== THE INPUT

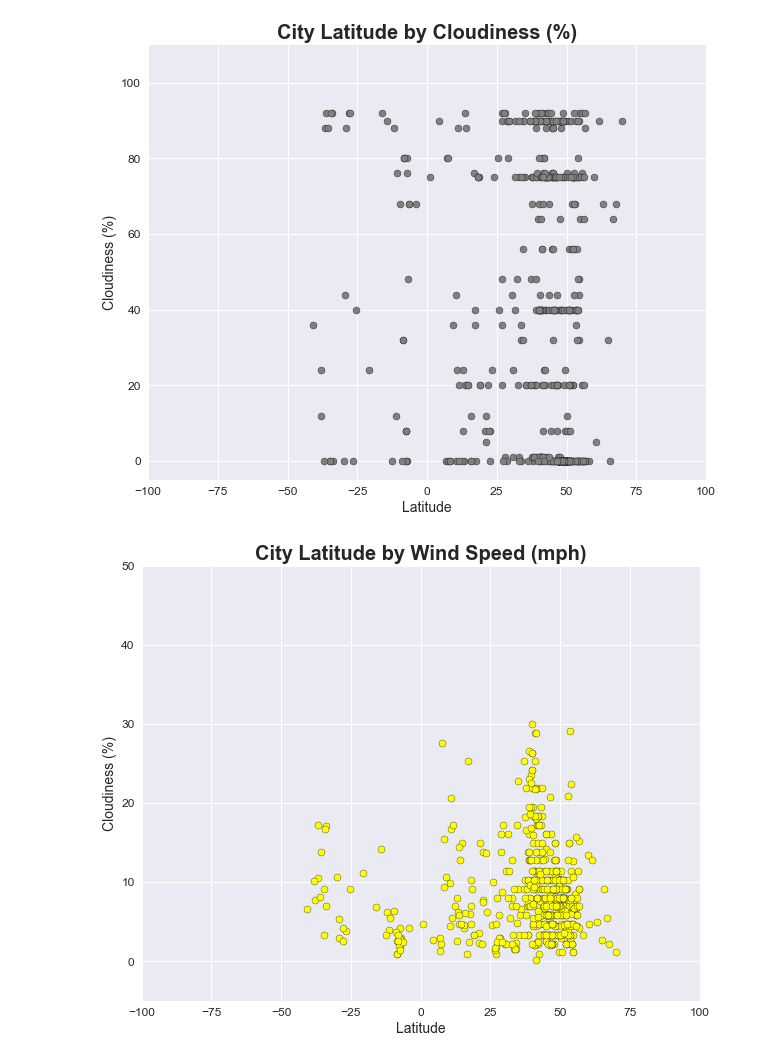
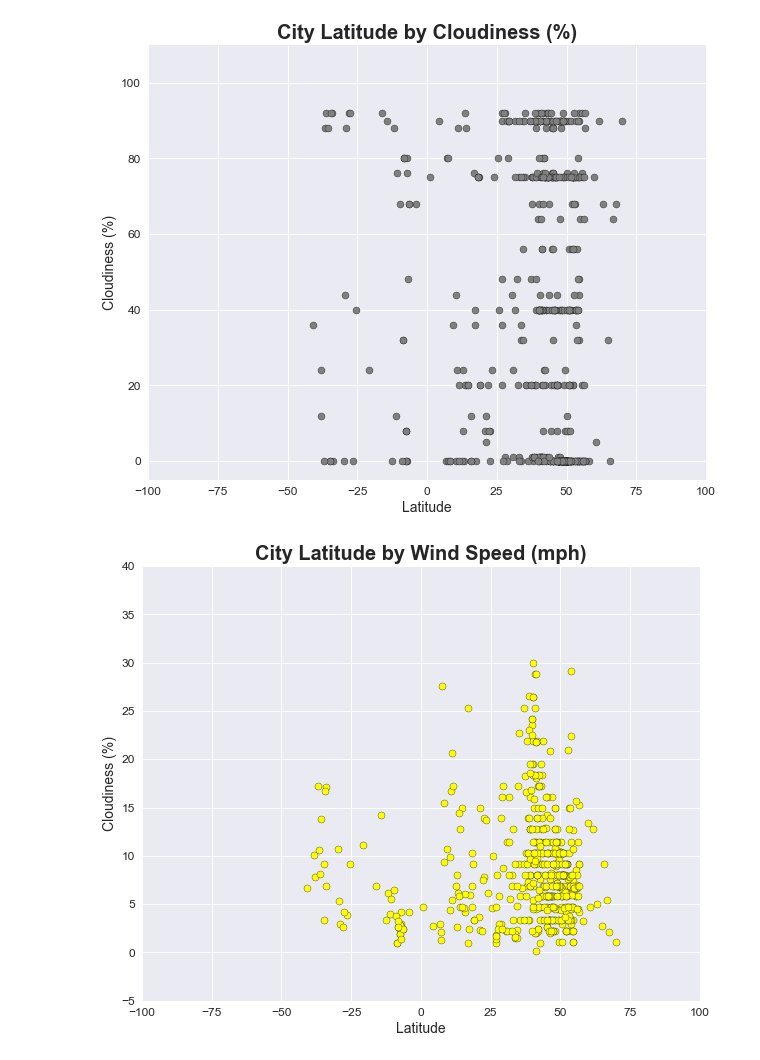
Before and after one commit to spencerrand/Unit-6-Python-APIs, a Jupyter notebook: main.ipynb, the cells around one changed output. Cells and saved outputs as stored; diff of their text form; code cells hidden in the pictures.

```diff
--- a/main.ipynb
+++ b/main.ipynb
@@ -263,28 +266,28 @@ plt.show()
 # %%
 # This section prints a scatter plot of latitude by windspeed
 
 # Clear plot, just in case
 plt.clf()
 
 # Create scatter plot
 plt.scatter(random_city_df['lat'], random_city_df['windspeed'], marker="o", facecolors='yellow', edgecolors="black", alpha=1)
 
 # Create a title, x label, and y label
 plt.title("City Latitude by Wind Speed (mph)", fontsize=20, fontweight="bold")
 plt.xlabel("Latitude", fontsize=14)
 plt.ylabel("Cloudiness (%)", fontsize=14)
 
 # Set size of x and y tick labels
 plt.tick_params(labelsize=12)
 
 # Set x and y limits
 plt.xlim(-100,100)
-plt.ylim(-5,50)
+plt.ylim(-5,40)
 
 # Save the figure
 plt.savefig("LatByWindspeed.png")
 
 # Display scatter plot
 plt.show()
 # %% [output]
-[figure, old version]
+[figure, new version]
```
Also changed, not shown: parts of 1 cell of this notebook.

====

Would you return the records exactly, keeping out every picture?

Before and after one commit to spencerrand/Unit-6-Python-APIs, a Jupyter notebook: main.ipynb, the cells around one changed output. Cells and saved outputs as stored; diff of their text form; code cells hidden in the pictures.

```diff
--- a/main.ipynb
+++ b/main.ipynb
@@ -263,28 +266,28 @@ plt.show()
 # %%
 # This section prints a scatter plot of latitude by windspeed
 
 # Clear plot, just in case
 plt.clf()
 
 # Create scatter plot
 plt.scatter(random_city_df['lat'], random_city_df['windspeed'], marker="o", facecolors='yellow', edgecolors="black", alpha=1)
 
 # Create a title, x label, and y label
 plt.title("City Latitude by Wind Speed (mph)", fontsize=20, fontweight="bold")
 plt.xlabel("Latitude", fontsize=14)
 plt.ylabel("Cloudiness (%)", fontsize=14)
 
 # Set size of x and y tick labels
 plt.tick_params(labelsize=12)
 
 # Set x and y limits
 plt.xlim(-100,100)
-plt.ylim(-5,50)
+plt.ylim(-5,40)
 
 # Save the figure
 plt.savefig("LatByWindspeed.png")
 
 # Display scatter plot
 plt.show()
 # %% [output]
-[figure, old version]
+[figure, new version]
```
Also changed, not shown: parts of 1 cell of this notebook.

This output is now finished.